= GOAL OF THE EXERCISE =
Return the entries in full, exactly as written.

====

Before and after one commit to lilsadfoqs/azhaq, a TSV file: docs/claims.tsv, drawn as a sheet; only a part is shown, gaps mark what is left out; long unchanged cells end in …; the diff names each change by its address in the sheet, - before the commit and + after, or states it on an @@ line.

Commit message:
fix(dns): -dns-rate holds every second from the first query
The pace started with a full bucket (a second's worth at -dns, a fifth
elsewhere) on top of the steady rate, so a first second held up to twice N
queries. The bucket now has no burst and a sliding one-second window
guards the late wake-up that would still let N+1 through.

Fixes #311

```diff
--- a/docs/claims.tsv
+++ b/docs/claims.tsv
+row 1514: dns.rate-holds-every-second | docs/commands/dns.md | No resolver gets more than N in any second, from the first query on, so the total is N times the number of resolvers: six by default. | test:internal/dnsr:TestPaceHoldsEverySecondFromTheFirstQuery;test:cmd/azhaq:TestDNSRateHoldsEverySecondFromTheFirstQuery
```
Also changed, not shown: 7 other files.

====

= OUTPUT OF THE TASK =
Before and after one commit to lilsadfoqs/azhaq, a TSV file: docs/claims.tsv, drawn as a sheet; only a part is shown, gaps mark what is left out; long unchanged cells end in …; the diff names each change by its address in the sheet, - before the commit and + after, or states it on an @@ line.

Commit message:
fix(dns): -dns-rate holds every second from the first query
The pace started with a full bucket (a second's worth at -dns, a fifth
elsewhere) on top of the steady rate, so a first second held up to twice N
queries. The bucket now has no burst and a sliding one-second window
guards the late wake-up that would still let N+1 through.

Fixes #311

```diff
--- a/docs/claims.tsv
+++ b/docs/claims.tsv
+row 1514: dns.rate-holds-every-second | docs/commands/dns.md | No resolver gets more than N in any second, from the first query on, so the total is N times the number of resolvers: six by default. | test:internal/dnsr:TestPaceHoldsEverySecondFromTheFirstQuery;test:cmd/azhaq:TestDNSRateHoldsEverySecondFromTheFirstQuery
```
Also changed, not shown: 7 other files.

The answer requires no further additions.